## Exercise instructions
In the data below, how many lines contain the string "this"? Reply with the number only.

* * * * *

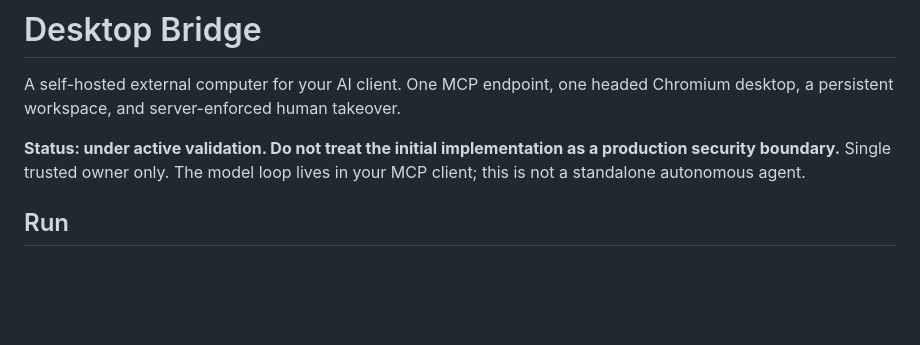
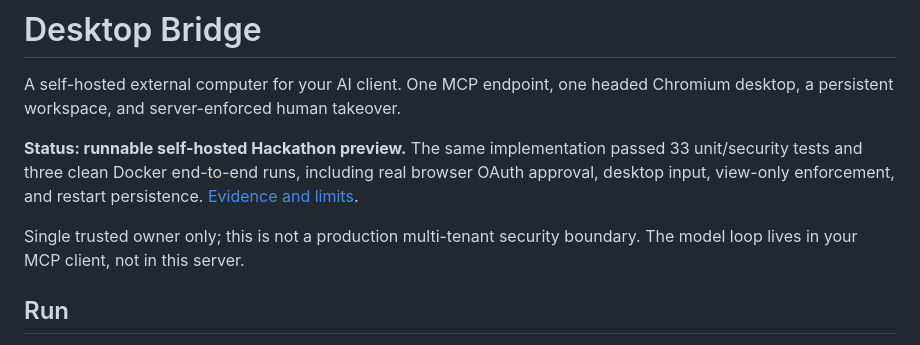
Before and after one commit to connbot/desktop-bridge, a Markdown page: README.md, the part around the change. Rendered like a GitHub page; blank space fills up the shorter version.

Commit message:
Document verified self-hosted preview, reproducible acceptance evidence and explicit limits

```diff
--- a/README.md
+++ b/README.md
@@ -3,9 +3,13 @@
 A self-hosted external computer for your AI client. One MCP endpoint, one headed
 Chromium desktop, a persistent workspace, and server-enforced human takeover.
 
-**Status: under active validation. Do not treat the initial implementation as a
-production security boundary.** Single trusted owner only. The model loop lives
-in your MCP client; this is not a standalone autonomous agent.
+**Status: runnable self-hosted Hackathon preview.** The same implementation passed
+33 unit/security tests and three clean Docker end-to-end runs, including real
+browser OAuth approval, desktop input, view-only enforcement, and restart
+persistence. [Evidence and limits](docs/validation.md).
+
+Single trusted owner only; this is not a production multi-tenant security boundary.
+The model loop lives in your MCP client, not in this server.
 
 ## Run
 
```
Also changed, not shown: docs/validation.md (added, +55 -0 lines).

* * * * *

## Reply to the task
3